= REQUIRED WORK =
Each record is to be printed again exactly, though not its pictures.

= EXTRACTED ENTRIES =
━━━

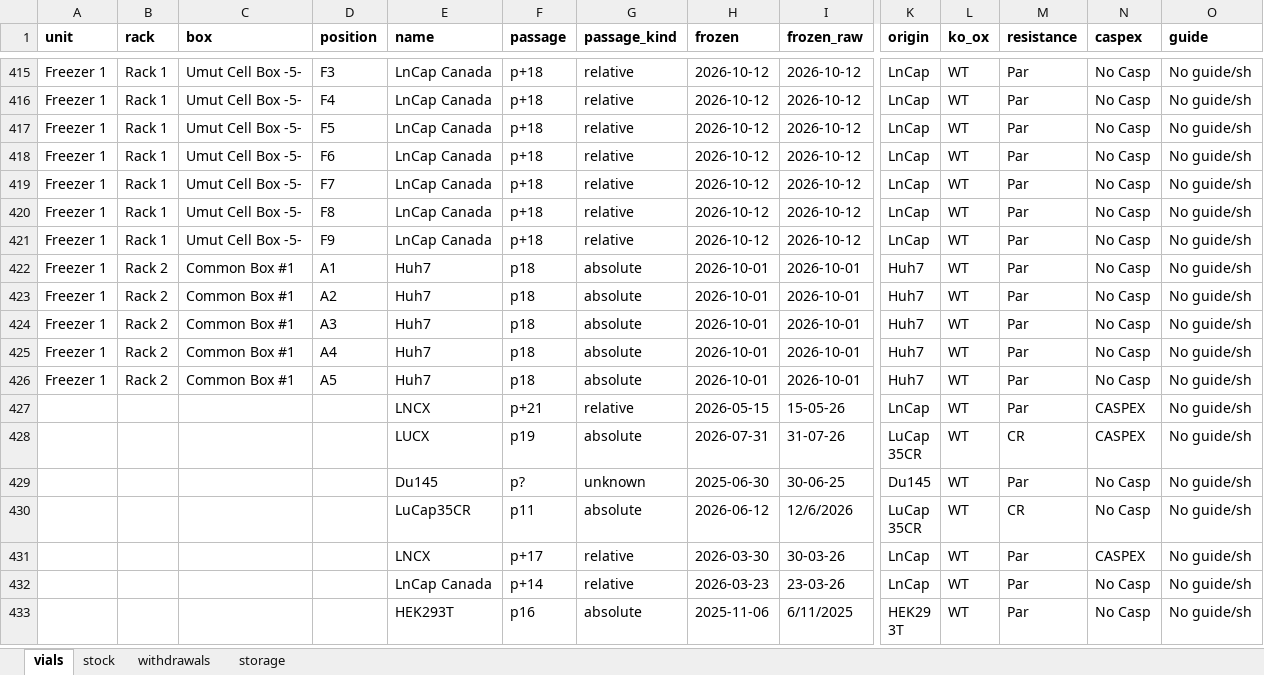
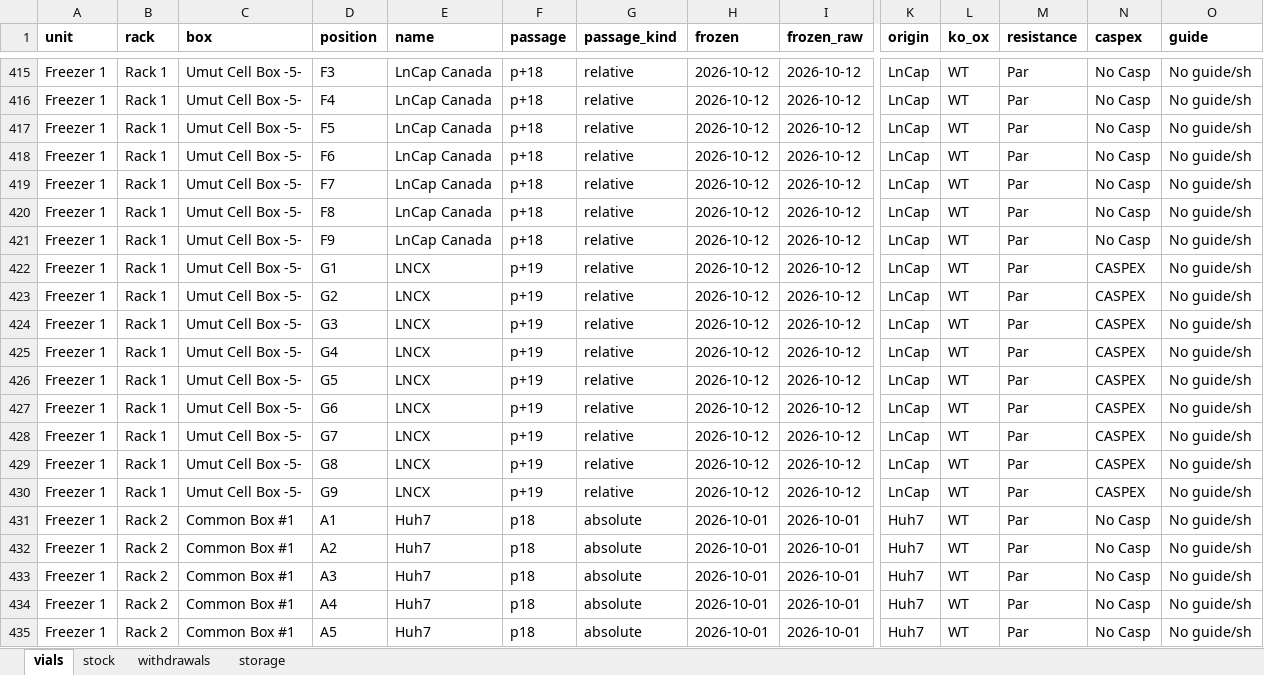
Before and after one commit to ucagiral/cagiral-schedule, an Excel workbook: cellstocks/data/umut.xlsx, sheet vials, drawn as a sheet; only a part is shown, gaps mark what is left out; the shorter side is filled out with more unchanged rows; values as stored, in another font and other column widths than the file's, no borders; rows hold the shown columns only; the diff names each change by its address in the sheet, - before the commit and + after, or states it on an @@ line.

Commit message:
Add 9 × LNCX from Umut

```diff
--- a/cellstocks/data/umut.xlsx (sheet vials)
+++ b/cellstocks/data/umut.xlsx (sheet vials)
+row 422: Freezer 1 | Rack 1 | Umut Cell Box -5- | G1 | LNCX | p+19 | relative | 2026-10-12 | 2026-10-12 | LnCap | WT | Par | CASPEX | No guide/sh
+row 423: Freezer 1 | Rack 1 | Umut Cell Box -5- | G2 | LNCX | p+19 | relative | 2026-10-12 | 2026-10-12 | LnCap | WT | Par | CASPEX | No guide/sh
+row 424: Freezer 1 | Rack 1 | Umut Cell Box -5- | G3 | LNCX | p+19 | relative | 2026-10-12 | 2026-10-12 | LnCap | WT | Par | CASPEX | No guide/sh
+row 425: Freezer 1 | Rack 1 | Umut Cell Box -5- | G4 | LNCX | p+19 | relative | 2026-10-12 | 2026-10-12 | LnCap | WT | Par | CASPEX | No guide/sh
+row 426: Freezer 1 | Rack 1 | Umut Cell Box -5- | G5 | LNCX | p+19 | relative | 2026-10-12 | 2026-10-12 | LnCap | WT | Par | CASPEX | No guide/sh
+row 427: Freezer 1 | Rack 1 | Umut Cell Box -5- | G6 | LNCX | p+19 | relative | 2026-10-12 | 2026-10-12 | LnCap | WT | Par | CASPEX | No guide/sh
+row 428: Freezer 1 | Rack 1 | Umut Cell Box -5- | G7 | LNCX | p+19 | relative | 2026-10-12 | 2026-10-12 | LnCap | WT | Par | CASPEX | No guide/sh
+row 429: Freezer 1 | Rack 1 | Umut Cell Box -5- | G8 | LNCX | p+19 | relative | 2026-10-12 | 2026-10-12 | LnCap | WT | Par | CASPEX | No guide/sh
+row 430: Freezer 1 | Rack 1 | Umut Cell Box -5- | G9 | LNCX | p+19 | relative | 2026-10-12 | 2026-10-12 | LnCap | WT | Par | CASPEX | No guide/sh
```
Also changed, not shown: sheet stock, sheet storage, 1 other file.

━━━

= TASK SOLUTION =
Before and after one commit to ucagiral/cagiral-schedule, an Excel workbook: cellstocks/data/umut.xlsx, sheet vials, drawn as a sheet; only a part is shown, gaps mark what is left out; the shorter side is filled out with more unchanged rows; values as stored, in another font and other column widths than the file's, no borders; rows hold the shown columns only; the diff names each change by its address in the sheet, - before the commit and + after, or states it on an @@ line.

Commit message:
Add 9 × LNCX from Umut

```diff
--- a/cellstocks/data/umut.xlsx (sheet vials)
+++ b/cellstocks/data/umut.xlsx (sheet vials)
+row 422: Freezer 1 | Rack 1 | Umut Cell Box -5- | G1 | LNCX | p+19 | relative | 2026-10-12 | 2026-10-12 | LnCap | WT | Par | CASPEX | No guide/sh
+row 423: Freezer 1 | Rack 1 | Umut Cell Box -5- | G2 | LNCX | p+19 | relative | 2026-10-12 | 2026-10-12 | LnCap | WT | Par | CASPEX | No guide/sh
+row 424: Freezer 1 | Rack 1 | Umut Cell Box -5- | G3 | LNCX | p+19 | relative | 2026-10-12 | 2026-10-12 | LnCap | WT | Par | CASPEX | No guide/sh
+row 425: Freezer 1 | Rack 1 | Umut Cell Box -5- | G4 | LNCX | p+19 | relative | 2026-10-12 | 2026-10-12 | LnCap | WT | Par | CASPEX | No guide/sh
+row 426: Freezer 1 | Rack 1 | Umut Cell Box -5- | G5 | LNCX | p+19 | relative | 2026-10-12 | 2026-10-12 | LnCap | WT | Par | CASPEX | No guide/sh
+row 427: Freezer 1 | Rack 1 | Umut Cell Box -5- | G6 | LNCX | p+19 | relative | 2026-10-12 | 2026-10-12 | LnCap | WT | Par | CASPEX | No guide/sh
+row 428: Freezer 1 | Rack 1 | Umut Cell Box -5- | G7 | LNCX | p+19 | relative | 2026-10-12 | 2026-10-12 | LnCap | WT | Par | CASPEX | No guide/sh
+row 429: Freezer 1 | Rack 1 | Umut Cell Box -5- | G8 | LNCX | p+19 | relative | 2026-10-12 | 2026-10-12 | LnCap | WT | Par | CASPEX | No guide/sh
+row 430: Freezer 1 | Rack 1 | Umut Cell Box -5- | G9 | LNCX | p+19 | relative | 2026-10-12 | 2026-10-12 | LnCap | WT | Par | CASPEX | No guide/sh
```
Also changed, not shown: sheet stock, sheet storage, 1 other file.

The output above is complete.